Transforming classrooms into arcades: Professor Maqsood is developing games to enhance student learning
Teaching methods in the early years of education rely heavily on creative games to spark student engagement and enthusiasm. However, in later years, games become less prevalent in classrooms as educators begin to adopt approaches such as textbook readings and lectures. Sana Maqsood, assistant professor in the Electrical Engineering & Computer Science department at York University’s Lassonde School of Engineering, is challenging this conventional transition by exploring the use of games to educate students of various age groups on different topics.
Educational games can elevate traditional teaching methods and improve student learning experiences by addressing challenges such as lack of engagement and accessibility. “Games also provide experiential learning opportunities which are crucial for developing knowledge in many subject areas, including cybersecurity,” says Professor Maqsood.

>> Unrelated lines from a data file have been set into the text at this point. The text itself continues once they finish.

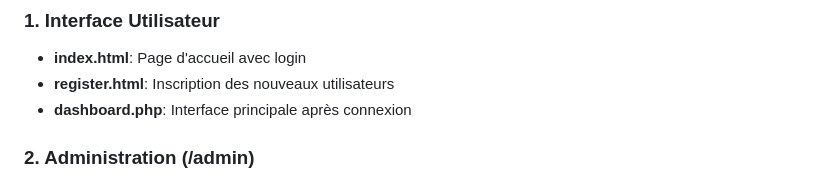
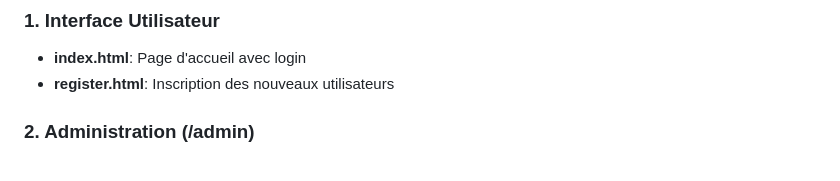
Before and after one commit to x1Aymanhub/PROJECT-S2-NOTEai, a Markdown page: NOTEaii/plan.md, the part around the change. GitHub-like rendering.

Commit message:
modify re

```diff
--- a/NOTEaii/plan.md
+++ b/NOTEaii/plan.md
@@ -59,7 +59,7 @@ NOTEai/
 ### 1. Interface Utilisateur
 - **index.html**: Page d'accueil avec login
 - **register.html**: Inscription des nouveaux utilisateurs
-- **dashboard.php**: Interface principale après connexion
+
 
 ### 2. Administration (/admin)
 - Gestion des utilisateurs
```
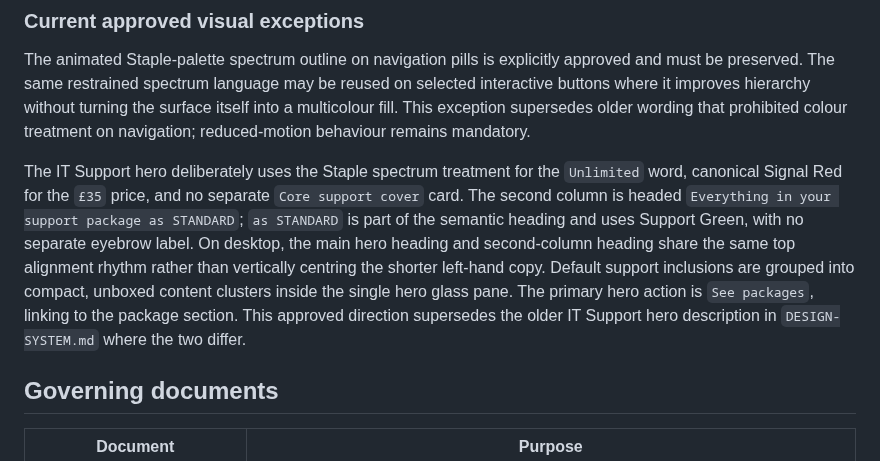
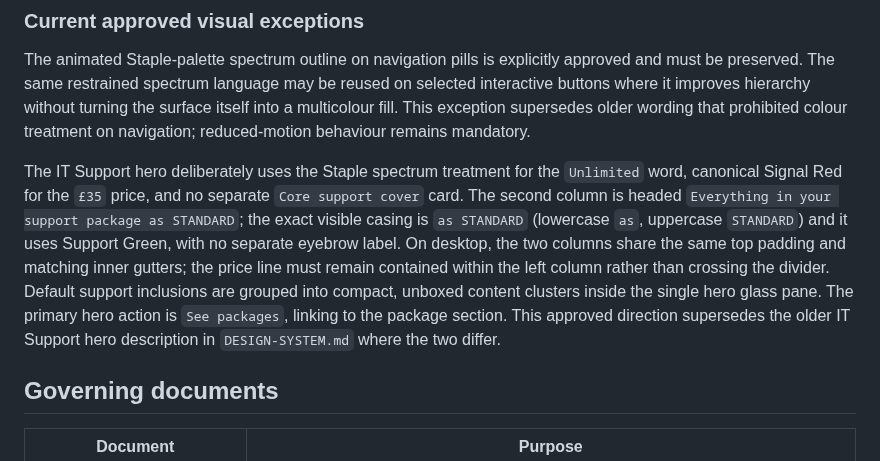
Before and after one commit to charliehart2k-tech/stapleit-website, a Markdown page: STANDARDS-INDEX.md, the part around the change. GitHub-like rendering.

Commit message:
Lock IT Support hero casing and alignment contract

```diff
--- a/STANDARDS-INDEX.md
+++ b/STANDARDS-INDEX.md
@@ -18,7 +18,7 @@ Do not silently invent a new convention. If a genuine design or engineering deci
 
 The animated Staple-palette spectrum outline on navigation pills is explicitly approved and must be preserved. The same restrained spectrum language may be reused on selected interactive buttons where it improves hierarchy without turning the surface itself into a multicolour fill. This exception supersedes older wording that prohibited colour treatment on navigation; reduced-motion behaviour remains mandatory.
 
-The IT Support hero deliberately uses the Staple spectrum treatment for the `Unlimited` word, canonical Signal Red for the `£35` price, and no separate `Core support cover` card. The second column is headed `Everything in your support package as STANDARD`; `as STANDARD` is part of the semantic heading and uses Support Green, with no separate eyebrow label. On desktop, the main hero heading and second-column heading share the same top alignment rhythm rather than vertically centring the shorter left-hand copy. Default support inclusions are grouped into compact, unboxed content clusters inside the single hero glass pane. The primary hero action is `See packages`, linking to the package section. This approved direction supersedes the older IT Support hero description in `DESIGN-SYSTEM.md` where the two differ.
+The IT Support hero deliberately uses the Staple spectrum treatment for the `Unlimited` word, canonical Signal Red for the `£35` price, and no separate `Core support cover` card. The second column is headed `Everything in your support package as STANDARD`; the exact visible casing is `as STANDARD` (lowercase `as`, uppercase `STANDARD`) and it uses Support Green, with no separate eyebrow label. On desktop, the two columns share the same top padding and matching inner gutters; the price line must remain contained within the left column rather than crossing the divider. Default support inclusions are grouped into compact, unboxed content clusters inside the single hero glass pane. The primary hero action is `See packages`, linking to the package section. This approved direction supersedes the older IT Support hero description in `DESIGN-SYSTEM.md` where the two differ.
 
 ## Governing documents
 
```
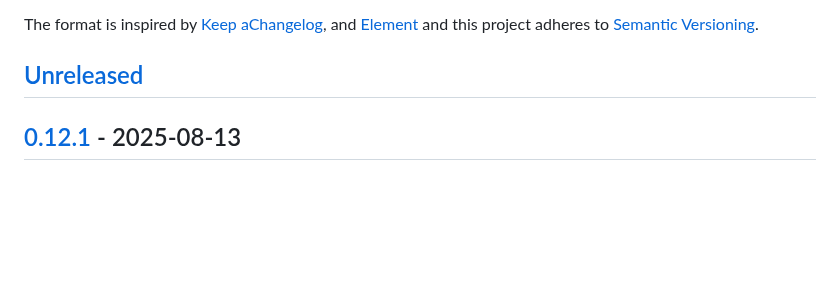
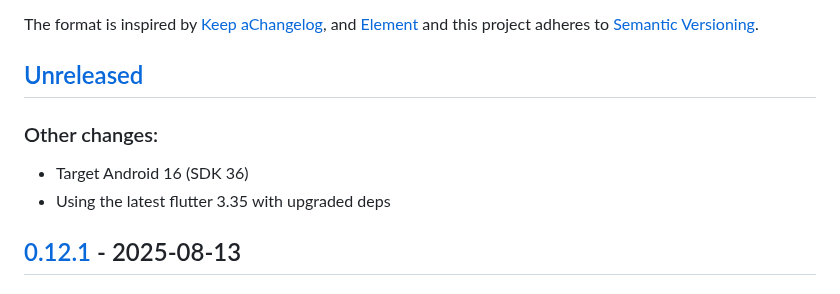
Before and after one commit to QuantumPhysique/trale, a Markdown page: CHANGELOG.md, the part around the change. Drawn GitHub-style; blank space fills up the shorter version.

Commit message:
Update changelog.

```diff
--- a/CHANGELOG.md
+++ b/CHANGELOG.md
@@ -13,6 +13,9 @@ adheres to [Semantic Versioning](https://semver.org/spec/v2.0.0.html).
 [//]: # (### Other changes:)
 
 ## [Unreleased]
+### Other changes:
+- Target Android 16 (SDK 36)
+- Using the latest flutter 3.35 with upgraded deps
 
 
 ## [0.12.1] - 2025-08-13
```
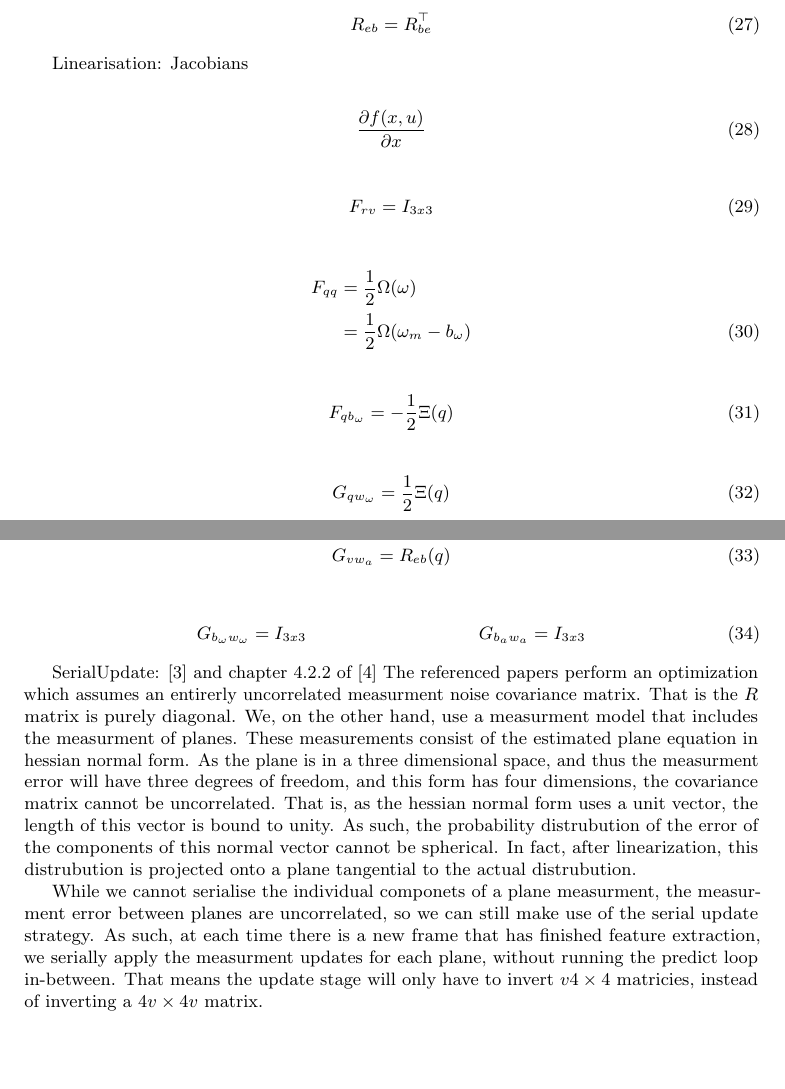
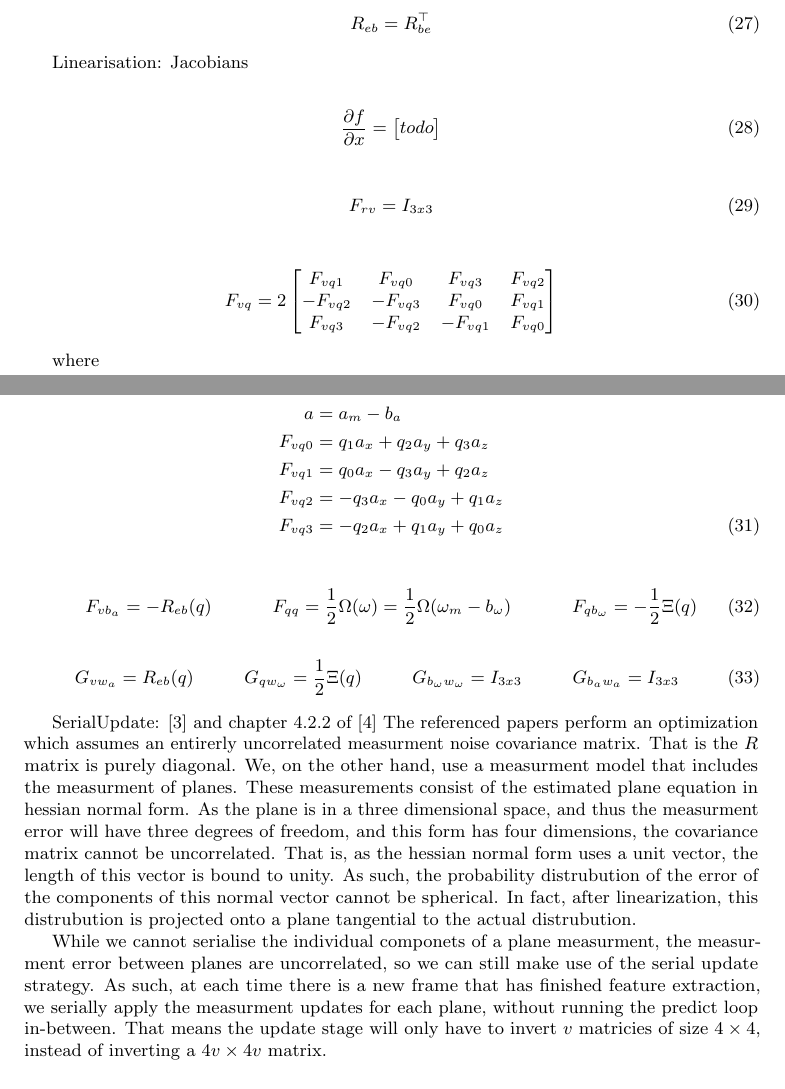
Before and after one commit to proftom/QuadCopter, a LaTeX document (report/Report.tex): two parts of pages 6 and 7 of 8, joined at a grey line, cut so that both start at the same text, the shorter picture padded with empty space. Compiled offline with pdfLaTeX.

Commit message:
more equations. Todo: layout of F and G

```diff
--- a/report/Report.tex
+++ b/report/Report.tex
@@ -402,7 +408,12 @@ as a rotation matrix is orthogonal, we have that
 Linearisation: Jacobians
 
 \begin{align}
-	\frac{\partial f(x,u)}{\partial x}
+	\frac{\partial f}{\partial x} &=
+	\left[
+	\begin{matrix}
+		todo
+	\end{matrix}
+	\right]
 \end{align}
 
 \begin{align}
@@ -410,25 +421,61 @@ Linearisation: Jacobians
 \end{align}
 
 \begin{align}
-	F_{qq}	&= \frac{1}{2} \Omega(\omega) \notag \\
-			&= \frac{1}{2} \Omega(\omega_m - b_\omega)
+	F_{vq} 	&= 2
+	\left[
+	\begin{matrix}
+		F_{vq1} 	& F_{vq0} 	& F_{vq3} 	& F_{vq2} \\
+		-F_{vq2} 	& -F_{vq3} 	& F_{vq0} 	& F_{vq1} \\
+		F_{vq3} 	& -F_{vq2} 	& -F_{vq1} 	& F_{vq0}
+	\end{matrix}
+	\right]
 \end{align}
 
+where
+
 \begin{align}
+	a &= a_m - b_a 							\notag 	\\
+	F_{vq0} &= q_1 a_x + q_2 a_y + q_3 a_z	\notag 	\\
+	F_{vq1} &= q_0 a_x - q_3 a_y + q_2 a_z 	\notag	\\
+	F_{vq2} &= -q_3 a_x - q_0 a_y + q_1 a_z \notag	\\
+	F_{vq3} &= -q_2 a_x + q_1 a_y + q_0 a_z
+\end{align}
+
+%\begin{align}
+%	&= 2
+%	\left[
+%	\begin{matrix}
+%		q_0 a_x - q_3 a_y + q_2 a_z 	& q_1 a_x + q_2 a_y + q_3 a_z 	& -q_2 a_x + q_1 a_y + q_0 a_z 	& -q_3 a_x - q_0 a_y + q_1 a_z 	\\
+%		q_3 a_x + q_0 a_y - q_1 a_z 	& q_2 a_x - q_1 a_y - q_0 a_z 	& q_1 a_x + q_2 a_y + q_3 a_z 	& q_0 a_x - q_3 a_y + q_2 a_z 	\\
+%		-q_2 a_x + q_1 a_y + q_0 a_z 	& q_3 a_x + q_0 a_y - q_1 a_z 	& -q_0 a_x + q_3 a_y - q_2 a_z 	& q_1 a_x + q_2 a_y + q_3 a_z 	\\
+%	\end{matrix}
+%	\right]
+%\end{align}
+
+\begin{align}
+	F_{vb_a} &= -R_{eb}(q)
+%\end{align}
+&
+%\begin{align}
+	F_{qq}	&= \frac{1}{2} \Omega(\omega)
+			 = \frac{1}{2} \Omega(\omega_m - b_\omega)
+%\end{align}
+&
+%\begin{align}
 	F_{qb_\omega} &= -\frac{1}{2} \Xi(q)
 \end{align}
-
-\begin{align}
-	G_{qw_\omega} &= \frac{1}{2} \Xi(q)
-\end{align}
-
+%\\
 \begin{align}
 	G_{vw_a} &= R_{eb}(q)
-\end{align}
-
-\begin{align}
+%\end{align}
+&
+%\begin{align}
+	G_{qw_\omega} &= \frac{1}{2} \Xi(q)
+%\end{align}
+&
+%\begin{align}
 	G_{b_\omega w_\omega} &= I_{3x3}
-	&
+&
 	G_{b_a w_a} &= I_{3x3}
 \end{align}
 
@@ -441,7 +488,7 @@ In fact, after linearization, this distrubution is projected onto a plane tangen
 %TODO: insert picture of distrubution projected onto plane
 
 While we cannot serialise the individual componets of a plane measurment, the measurment error between planes are uncorrelated, so we can still make use of the serial update strategy. As such, at each time there is a new frame that has finished feature extraction, we serially apply the measurment updates for each plane, without running the predict loop in-between.
-That means the update stage will only have to invert $v 4\times4$ matricies, instead of inverting a $4v \times 4v$ matrix.
+That means the update stage will only have to invert $v$ matricies of size $4\times4$, instead of inverting a $4v \times 4v$ matrix.
 
 \subsection{Impementation} % (fold)
 \label{sub:impementation}
```
Also changed, not shown: report/Report.tex (8 more changed lines).
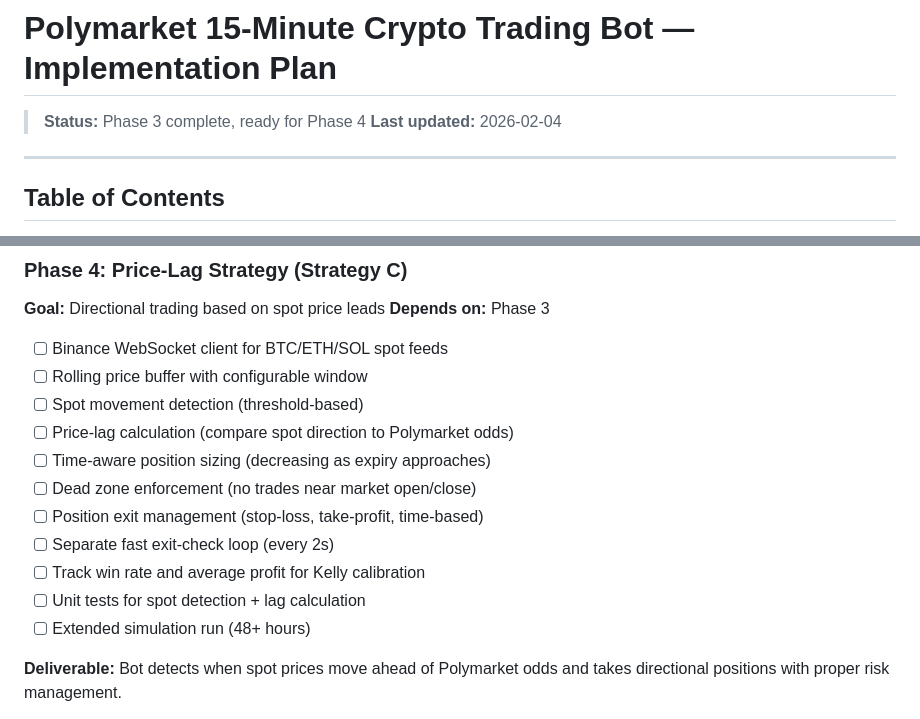
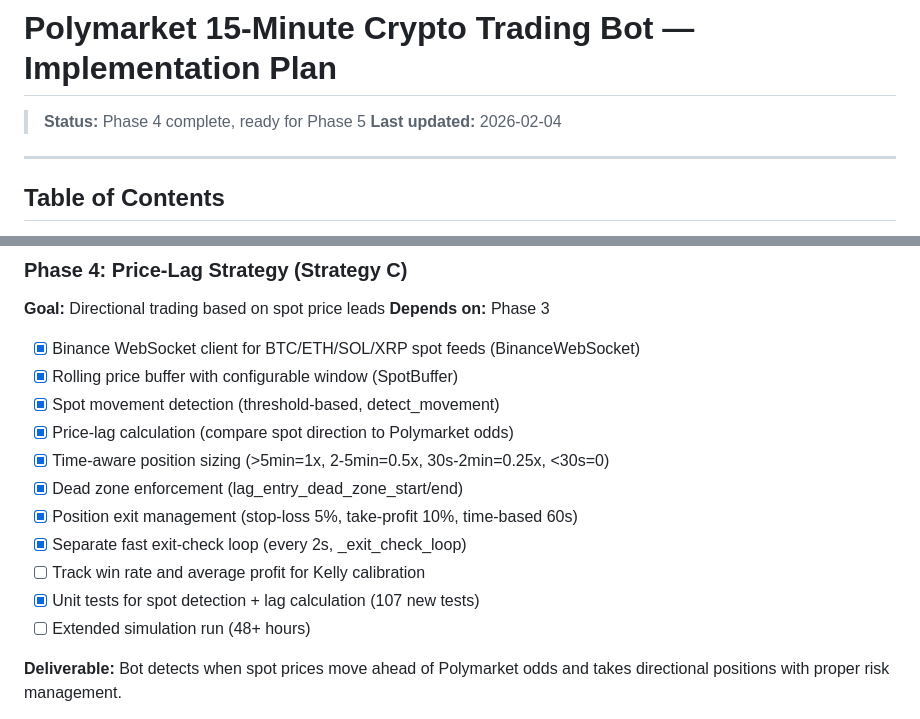
Before and after one commit to Trivenidigital/15MinuteProfitable, a Markdown page: tasks/todo.md, 2 parts joined by grey strips. Drawn GitHub-style.

Commit message:
docs: mark Phase 4 items complete in todo.md
Co-Authored-By: Claude Opus 4.5 <noreply@anthropic.com>

```diff
--- a/tasks/todo.md
+++ b/tasks/todo.md
@@ -1,6 +1,6 @@
 # Polymarket 15-Minute Crypto Trading Bot — Implementation Plan
 
-> **Status:** Phase 3 complete, ready for Phase 4
+> **Status:** Phase 4 complete, ready for Phase 5
 > **Last updated:** 2026-02-04
 
 ---
@@ -1070,16 +1070,16 @@ Future capability to replay historical orderbook snapshots through strategy logi
 **Goal:** Directional trading based on spot price leads
 **Depends on:** Phase 3
 
-- [ ] Binance WebSocket client for BTC/ETH/SOL spot feeds
-- [ ] Rolling price buffer with configurable window
-- [ ] Spot movement detection (threshold-based)
-- [ ] Price-lag calculation (compare spot direction to Polymarket odds)
-- [ ] Time-aware position sizing (decreasing as expiry approaches)
-- [ ] Dead zone enforcement (no trades near market open/close)
-- [ ] Position exit management (stop-loss, take-profit, time-based)
-- [ ] Separate fast exit-check loop (every 2s)
+- [x] Binance WebSocket client for BTC/ETH/SOL/XRP spot feeds (BinanceWebSocket)
+- [x] Rolling price buffer with configurable window (SpotBuffer)
+- [x] Spot movement detection (threshold-based, detect_movement)
+- [x] Price-lag calculation (compare spot direction to Polymarket odds)
+- [x] Time-aware position sizing (>5min=1x, 2-5min=0.5x, 30s-2min=0.25x, <30s=0)
+- [x] Dead zone enforcement (lag_entry_dead_zone_start/end)
+- [x] Position exit management (stop-loss 5%, take-profit 10%, time-based 60s)
+- [x] Separate fast exit-check loop (every 2s, _exit_check_loop)
 - [ ] Track win rate and average profit for Kelly calibration
-- [ ] Unit tests for spot detection + lag calculation
+- [x] Unit tests for spot detection + lag calculation (107 new tests)
 - [ ] Extended simulation run (48+ hours)
 
 **Deliverable:** Bot detects when spot prices move ahead of Polymarket odds and takes directional positions with proper risk management.
```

Understanding online privacy and security has become increasingly important as advancements in technology continue to impact society. Using educational games allows learners to develop critical thinking and problem-solving skills to help navigate real-world situations in online privacy and security while building effective defence strategies for future online experiences and increasing knowledge retention of complex concepts.
Professor Maqsood’s ongoing research in this field was inspired by a project created during her PhD fellowship with MediaSmarts, a non-profit organization focused on digital and media literacy. In collaboration with a team of digital literacy experts, teachers and researchers, Professor Maqsood developed a web-based game, A Day in the Life of the Jos, to educate students in grades 6-8 on cybersecurity, privacy and digital literacy issues.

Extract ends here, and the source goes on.